Lacking the clay necessary for the production of porcelain, potters in Turkey (and elsewhere in the Middle East) created stonepaste bodies that included clay and quartz to mimic the appearance of porcelain. The cluster of grapes in the center of this dish was inspired by fifteenth-century Chinese ceramics, which were first collected in Turkey in the sixteenth century.
Two Iznik Dishes (nos. 66.4.2 and 91.1.102) The great British ceramics scholar Arthur Lane first set out the basic chronology of Iznik ceramic production, in which the earliest period, from about 1490 to 1525, was characterized by, among other things, a blue-and-white palette and a propensity to draw inspiration from Chinese Ming porcelain. Thus, at one time both of these striking blue-and-white Iznik dishes in the Metropolitan were conventionally assigned to the first quarter of the sixteenth century; more recent scholarship, however, has placed them more than fifty years later. The larger dish (no. 66.4.2), clearly drawing its footed profile from an Italian form known as a tazza, is certainly one of the most successful Ottoman attempts at re-creating a well-known type of Ming ceramic decoration. Its blue-black color and the artist’s remarkable sensitivity to the texture of Ming floral ceramic decoration show a full understanding of the nuances of the Chinese original, unlike the Ottoman copies of the same original made early in the sixteenth century. Such technical mastery, including the very dark blue-black, is not evident in the early group of Iznik blue-and-white wares of the so-called Baba Naqqaş style, but was well within the abilities and technical repertoire of Iznik artists by the 1580s. Also inspired by Ming blue-and-white ceramics, the other Iznik dish here (no. 91.1.102) is a fairly close Ottoman interpretation of a Ming design consisting of three bunches of grapes, a motif that continually appeared in Iznik ceramics from the 1530s to the early seventeenth century. The earliest Iznik works with this design utilize a cobalt blue in two values, light and dark, with a dark-blue outlining. Later examples of the 1550s add black and touches of turquoise, and by the 1580s the grapes are sometimes depicted in tomato red and the leaves in bright green. Consisting of tight little whorls executed in black line, the conventionalized border on the rim is a very common Ottoman adaptation of the original Chinese wave-and-rock rim design. The cusped edge and the small bunches of flowers in the cavetto show a continuing Ottoman fascination with the costly Ming originals, huge numbers of which were found in the royal porcelain collection in Istanbul’s Topkapı Palace. Walter B. Denny in [Ekhtiar, Soucek, Canby, and Haidar 2011] Footnotes: 1. See Lane 1957. 2. See Denny, Walter B. "Blue-and-White Islamic Pottery on Chinese Themes." Boston Museum Bulletin 72, no. 368 (1974), pp. 76–99. 3. A very similar tazza from Copenhagen was published in Atasoy and Raby 1989, fig. 445.

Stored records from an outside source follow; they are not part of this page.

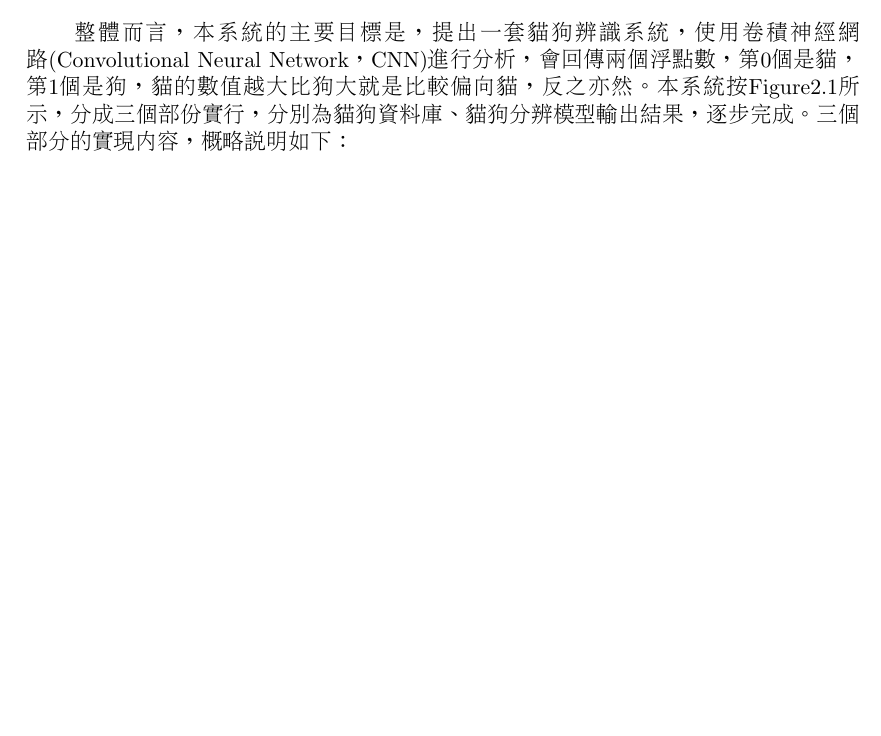
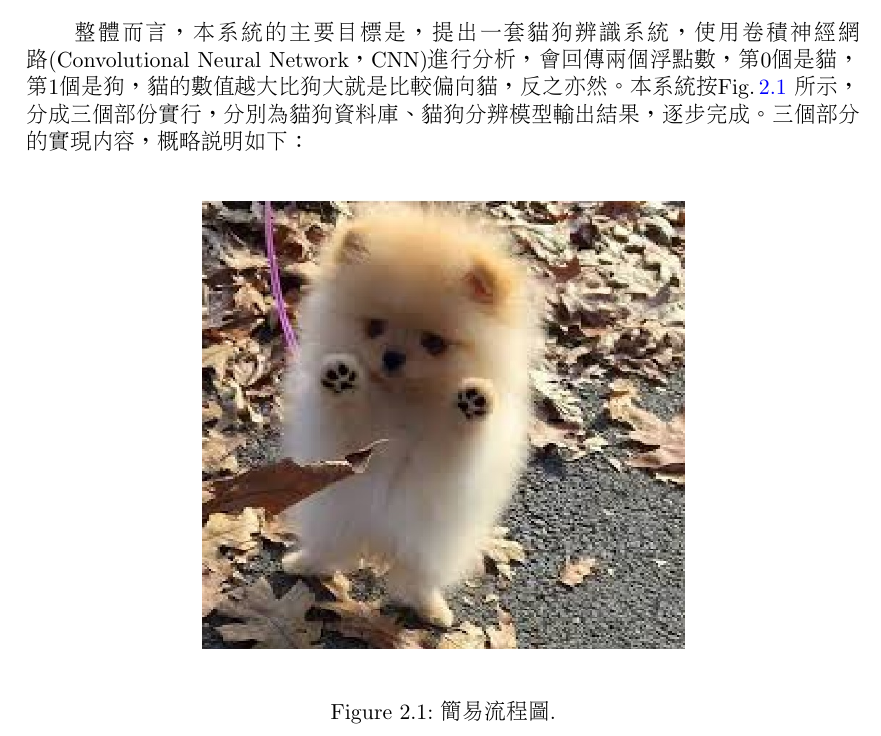
Before and after one commit to kevin879275/git, a LaTeX document (document.tex): part of page 4 of 7 before the commit and part of page 4 of 8 after it, cut so that both start at the same text, the shorter picture padded with empty space. Compiled offline with pdfLaTeX.

Commit message:
2.1照片部分

```diff
--- a/document.tex
+++ b/document.tex
@@ -69,7 +69,15 @@
 \chapter{Overall Description}
 
 \section{Product Perspective}
-　　整體而言，本系統的主要目標是，提出一套貓狗辨識系統，使用卷積神經網路(Convolutional Neural Network，CNN)進行分析，會回傳兩個浮點數，第0個是貓，第1個是狗，貓的數值越大比狗大就是比較偏向貓，反之亦然。本系統按Figure2.1所示，分成三個部份實行，分別為貓狗資料庫、貓狗分辨模型輸出結果，逐步完成。三個部分的實現內容，概略說明如下：
+　　整體而言，本系統的主要目標是，提出一套貓狗辨識系統，使用卷積神經網路(Convolutional Neural Network，CNN)進行分析，會回傳兩個浮點數，第0個是貓，第1個是狗，貓的數值越大比狗大就是比較偏向貓，反之亦然。
+本系統按Fig.\,\ref{fig:2.1} 所示，分成三個部份實行，分別為貓狗資料庫、貓狗分辨模型輸出結果，逐步完成。三個部分的實現內容，概略說明如下：\\
+\begin{figure}[h]
+\begin{center}
+\includegraphics[width=8.5cm]{dog.jpg}
+\end{center}
+\label{fig:2.1}
+\caption{簡易流程圖.}
+\end{figure}
 
 \section{Product Functions}
 
```
Also changed, not shown: dog.jpg (added).
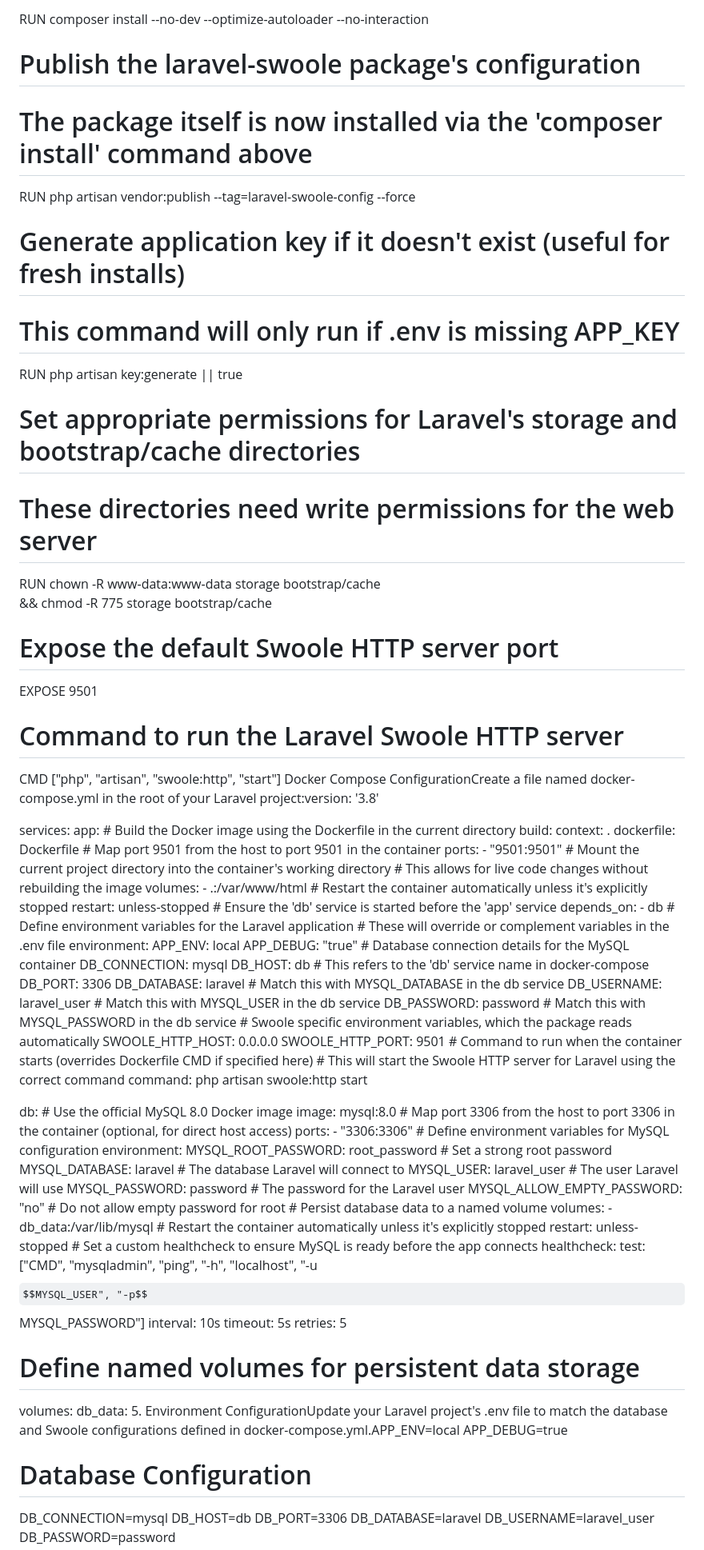
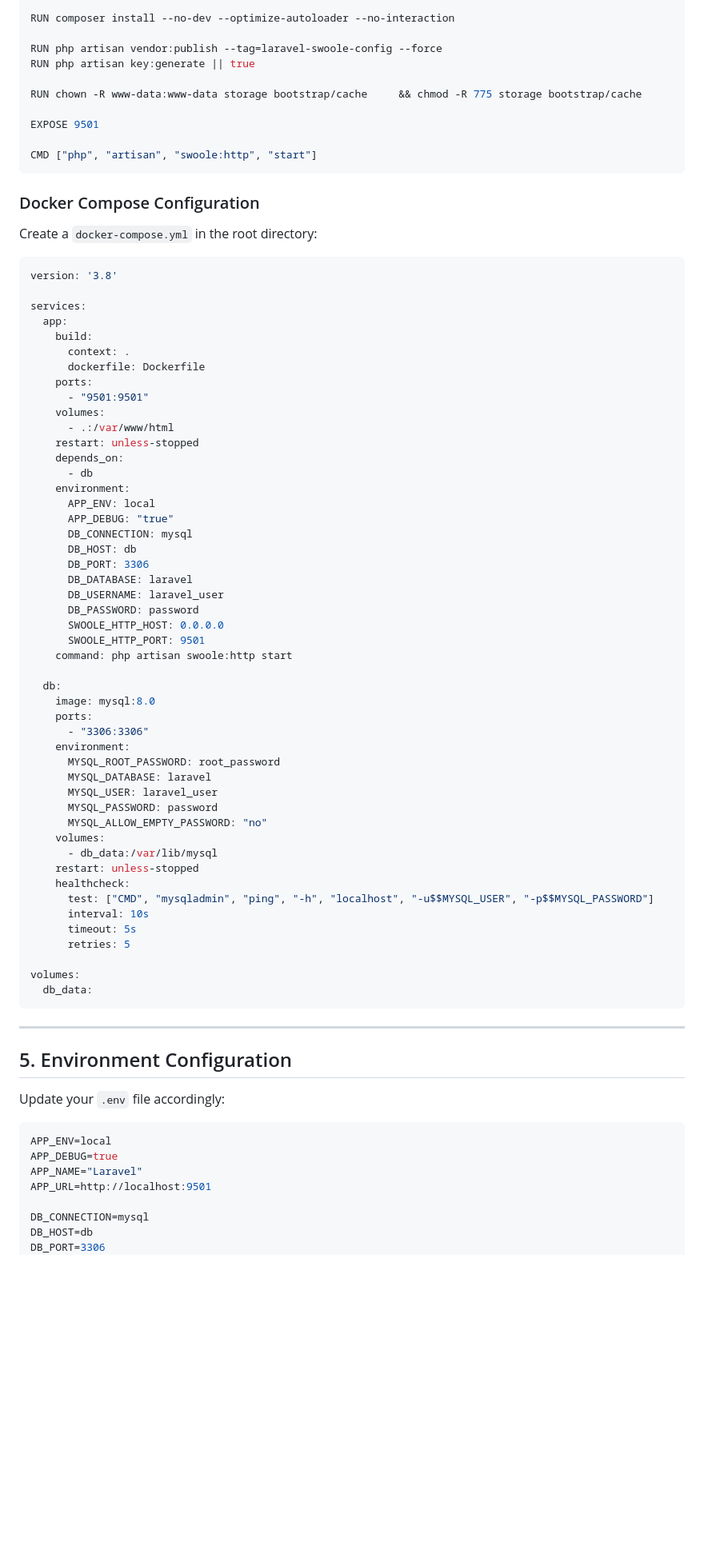
Before and after one commit to Jesko701/Laravel-9-Swoole, a Markdown page: README.md, the part around the change printed below. Shown: that part at 80% size. Rendered like a GitHub page; some formulas as TeX source; blank space fills up the shorter version.

````diff
--- a/README.md
+++ b/README.md
@@ -30,94 +75,82 @@ COPY . .
 RUN composer install --no-dev --optimize-autoloader --no-interaction
 
-# Publish the laravel-swoole package's configuration
-# The package itself is now installed via the 'composer install' command above
 RUN php artisan vendor:publish --tag=laravel-swoole-config --force
-
-# Generate application key if it doesn't exist (useful for fresh installs)
-# This command will only run if .env is missing APP_KEY
 RUN php artisan key:generate || true
 
-# Set appropriate permissions for Laravel's storage and bootstrap/cache directories
-# These directories need write permissions for the web server
-RUN chown -R www-data:www-data storage bootstrap/cache \
-    && chmod -R 775 storage bootstrap/cache
+RUN chown -R www-data:www-data storage bootstrap/cache     && chmod -R 775 storage bootstrap/cache
 
-# Expose the default Swoole HTTP server port
 EXPOSE 9501
 
-# Command to run the Laravel Swoole HTTP server
 CMD ["php", "artisan", "swoole:http", "start"]
-Docker Compose ConfigurationCreate a file named docker-compose.yml in the root of your Laravel project:version: '3.8'
+```
+
+### Docker Compose Configuration
+
+Create a `docker-compose.yml` in the root directory:
+
+```yaml
+version: '3.8'
 
 services:
   app:
-    # Build the Docker image using the Dockerfile in the current directory
     build:
       context: .
       dockerfile: Dockerfile
-    # Map port 9501 from the host to port 9501 in the container
     ports:
       - "9501:9501"
-    # Mount the current project directory into the container's working directory
-    # This allows for live code changes without rebuilding the image
     volumes:
       - .:/var/www/html
-    # Restart the container automatically unless it's explicitly stopped
     restart: unless-stopped
-    # Ensure the 'db' service is started before the 'app' service
     depends_on:
       - db
-    # Define environment variables for the Laravel application
-    # These will override or complement variables in the .env file
     environment:
       APP_ENV: local
       APP_DEBUG: "true"
-      # Database connection details for the MySQL container
       DB_CONNECTION: mysql
-      DB_HOST: db # This refers to the 'db' service name in docker-compose
+      DB_HOST: db
       DB_PORT: 3306
-      DB_DATABASE: laravel # Match this with MYSQL_DATABASE in the db service
-      DB_USERNAME: laravel_user # Match this with MYSQL_USER in the db service
-      DB_PASSWORD: password # Match this with MYSQL_PASSWORD in the db service
-      # Swoole specific environment variables, which the package reads automatically
+      DB_DATABASE: laravel
+      DB_USERNAME: laravel_user
+      DB_PASSWORD: password
       SWOOLE_HTTP_HOST: 0.0.0.0
       SWOOLE_HTTP_PORT: 9501
-    # Command to run when the container starts (overrides Dockerfile CMD if specified here)
-    # This will start the Swoole HTTP server for Laravel using the correct command
     command: php artisan swoole:http start
 
   db:
-    # Use the official MySQL 8.0 Docker image
     image: mysql:8.0
-    # Map port 3306 from the host to port 3306 in the container (optional, for direct host access)
     ports:
       - "3306:3306"
-    # Define environment variables for MySQL configuration
     environment:
-      MYSQL_ROOT_PASSWORD: root_password # Set a strong root password
-      MYSQL_DATABASE: laravel # The database Laravel will connect to
-      MYSQL_USER: laravel_user # The user Laravel will use
-      MYSQL_PASSWORD: password # The password for the Laravel user
-      MYSQL_ALLOW_EMPTY_PASSWORD: "no" # Do not allow empty password for root
-    # Persist database data to a named volume
+      MYSQL_ROOT_PASSWORD: root_password
+      MYSQL_DATABASE: laravel
+      MYSQL_USER: laravel_user
+      MYSQL_PASSWORD: password
+      MYSQL_ALLOW_EMPTY_PASSWORD: "no"
     volumes:
       - db_data:/var/lib/mysql
-    # Restart the container automatically unless it's explicitly stopped
     restart: unless-stopped
-    # Set a custom healthcheck to ensure MySQL is ready before the app connects
     healthcheck:
       test: ["CMD", "mysqladmin", "ping", "-h", "localhost", "-u$$MYSQL_USER", "-p$$MYSQL_PASSWORD"]
       interval: 10s
       timeout: 5s
       retries: 5
 
-# Define named volumes for persistent data storage
 volumes:
   db_data:
-5. Environment ConfigurationUpdate your Laravel project's .env file to match the database and Swoole configurations defined in docker-compose.yml.APP_ENV=local
+```
+
+---
+
+## 5. Environment Configuration
+
+Update your `.env` file accordingly:
+
+```env
+APP_ENV=local
 APP_DEBUG=true
+APP_NAME="Laravel"
+APP_URL=http://localhost:9501
 
-# Database Configuration
 DB_CONNECTION=mysql
 DB_HOST=db
 DB_PORT=3306
````
Also changed, not shown: other parts of README.md (+140 -37 lines).
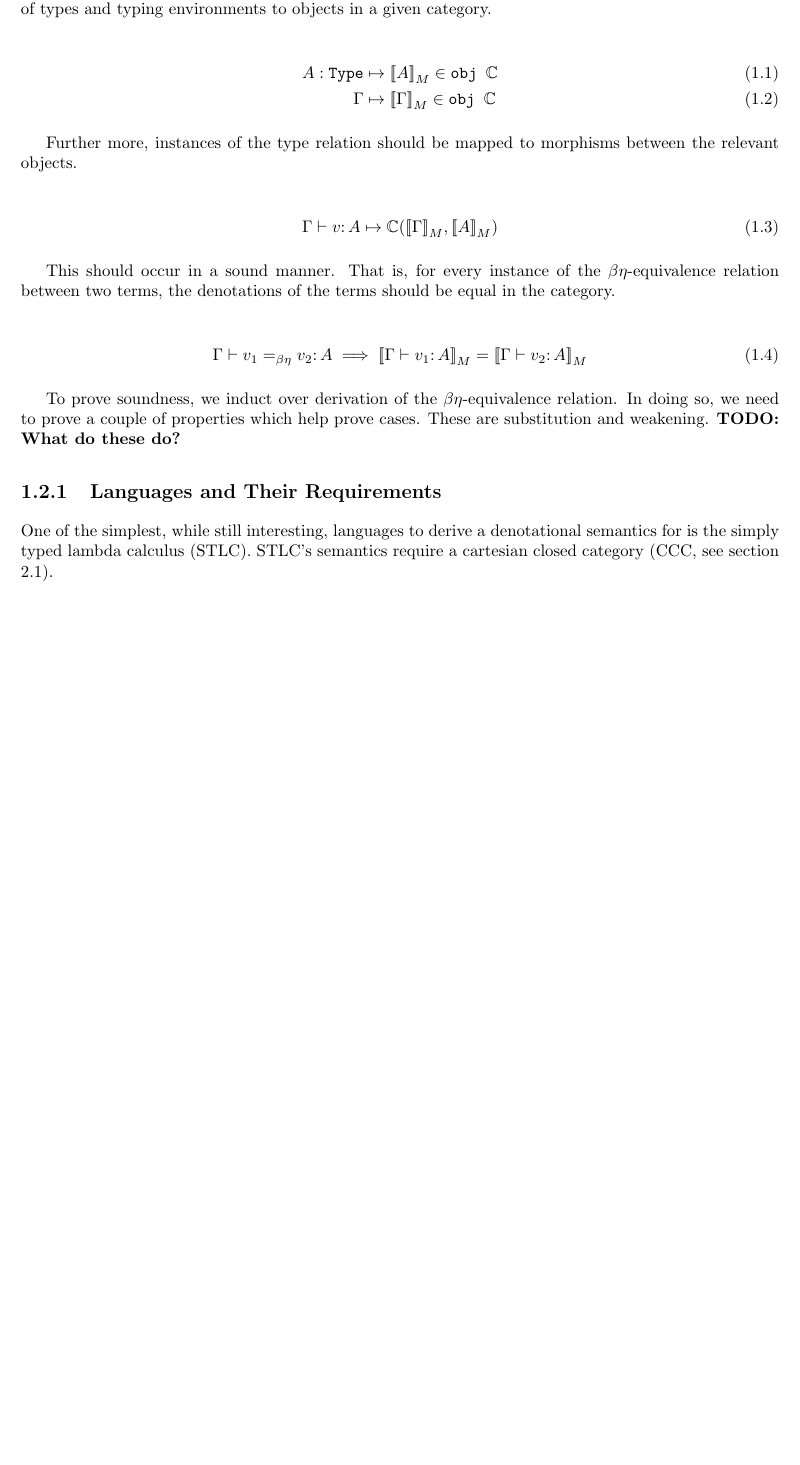
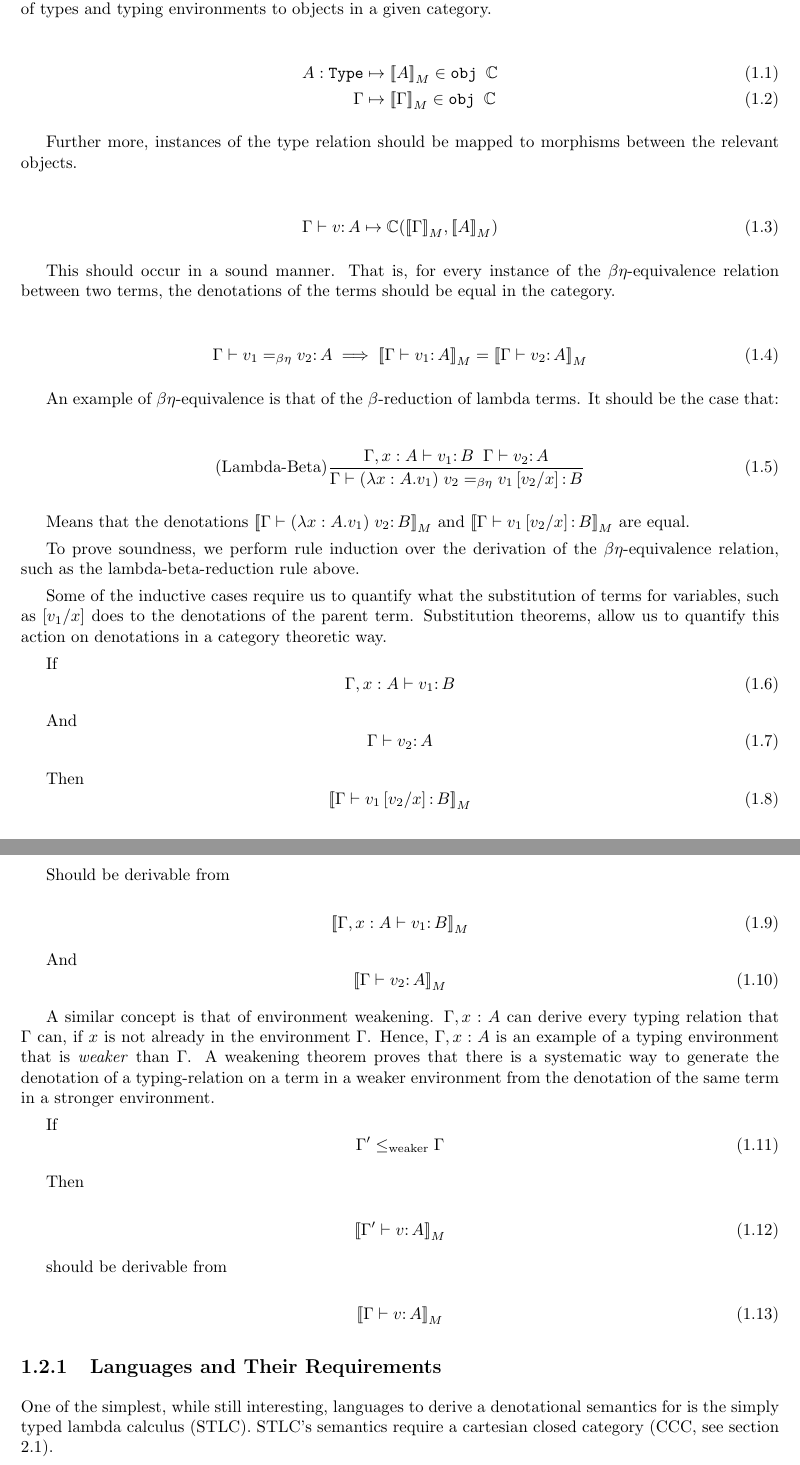
Before and after one commit to Al153/Part3Project, a LaTeX thesis (diss/introductionAndBackground.tex): part of page 3 of 11 before the commit and two parts of pages 3 and 4 of 12 after it, the two joined at a grey line, cut so that both start at the same text, the shorter picture padded with empty space. The pictures show the PDF file diss/introductionAndBackground.pdf that the author committed with the source.

Commit message:
added substitution and weakening theorem introductions

```diff
--- a/diss/introductionAndBackground.tex
+++ b/diss/introductionAndBackground.tex
@@ -71,4 +71,18 @@ This should occur in a sound manner. That is, for every instance of the $\beta\e
     \gberelation{v_1}{v_2}{A} & \implies \deno{\gtyperelation{v_1}{A}} = \deno{\gtyperelation{v_2}{A}}
 \end{align}
 
-To prove soundness, we induct over derivation of the $\beta\eta$-equivalence relation. In doing so, we need to prove a couple of properties which help prove cases. These are substitution and weakening. \todo{What do these do?}
+An example of $\beta\eta$-equivalence is that of the $\beta$-reduction of lambda terms. It should be the case that:
+
+\begin{align}
+    \treerule{Lambda-Beta}{\typerelation{\gax}{v_1}{B}\s\s\gtyperelation{v_2}{A}}{\gberelation{\apply{(\lam{x}{A}{v_1})}{v_2}}{v_1\ssub{x}{v_2}}{B}}
+\end{align}
+
+Means that the denotations $\deno{\gtyperelation{\apply{(\lam{x}{A}{v_1})}{v_2}}{B}}$ and $\deno{\gtyperelation{v_1\ssub{x}{v_2}}{B}}$ are equal.
+
+To prove soundness, we perform rule induction over the derivation of the $\beta\eta$-equivalence relation, such as the lambda-beta-reduction rule above.
+
+Some of the inductive cases require us to quantify what the substitution of terms for variables, such as $\ssub{x}{v_1}$ does to the denotations of the parent term. Substitution theorems, allow us to quantify this action on denotations in a category theoretic way.
+
+If \begin{equation}
+    \typerelation{\gax}{v_1}{B}
+\end{equation}
@@ -75,3 +94,34 @@ To prove soundness, we induct over derivation of the $\beta\eta$-equivalence rel
+Then \begin{equation}
+    \deno{\typerelation{\G}{v_1\ssub{x}{v_2}}{B}}
+\end{equation}
+
+Should be derivable from
+
+\begin{equation}
+    \deno{\typerelation{\gax}{v_1}{B}}
+\end{equation}
+
+And  \begin{equation}
+    \deno{\gtyperelation{v_2}{A}}
+\end{equation}
+
+A similar concept is that of environment weakening. $\gax$ can derive every typing relation that $\G$ can, if $x$ is not already in the environment $\G$. Hence, $\gax$ is an example of a typing environment that is \textit{weaker} than $\G$. A weakening theorem proves that there is a systematic way to generate the denotation of a typing-relation on a term in a weaker environment from the denotation of the same term in a stronger environment.
+
+If \begin{equation}
+    \G' \leq_{\text{weaker}} \G
+\end{equation}
+
+Then
+
+\begin{equation}
+    \deno{\typerelation{\G'}{v}{A}}
+\end{equation}
+
+should be derivable from
+
+\begin{equation}
+    \deno{\typerelation{\G}{v}{A}}
+\end{equation}
 
 \subsection{Languages and Their Requirements}
 One of the simplest, while still interesting, languages to derive a denotational semantics for is the simply typed lambda calculus (STLC). STLC's semantics require a cartesian closed category (CCC, see section \ref{CCC}).
```
Also changed, not shown: diss/introductionAndBackground.pdf, diss/introductionAndBackground.tex (7 more changed lines).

Edward C. Moore (American, New York 1827–1891 New York), New York (until d. 1891; bequeathed to MMA)
Lane, Arthur. Later Islamic Pottery: Persia, Syria, Egypt, Turkey. London: Faber and Faber, 1957. ill. pl. 32B, -Similar plate in V&A. This type called 'Isnik, about 1525-40'.
Kühnel, Ernst. "(Translation of Islamische Kleinkunst)." In Islamic Arts. London, 1970. no. 117.
Atasoy, Nurhan, and Julian Raby. Iznik: The Pottery of Ottoman Turkey, edited by Yanni Petsopoulos. London: Thames and Hudson, 1989.
Ekhtiar, Maryam, Sheila R. Canby, Navina Haidar, and Priscilla P. Soucek, ed. Masterpieces from the Department of Islamic Art in The Metropolitan Museum of Art. 1st ed. ed. New York: The Metropolitan Museum of Art, 2011. no. 213, pp. 304-305, ill. p. 304 (color).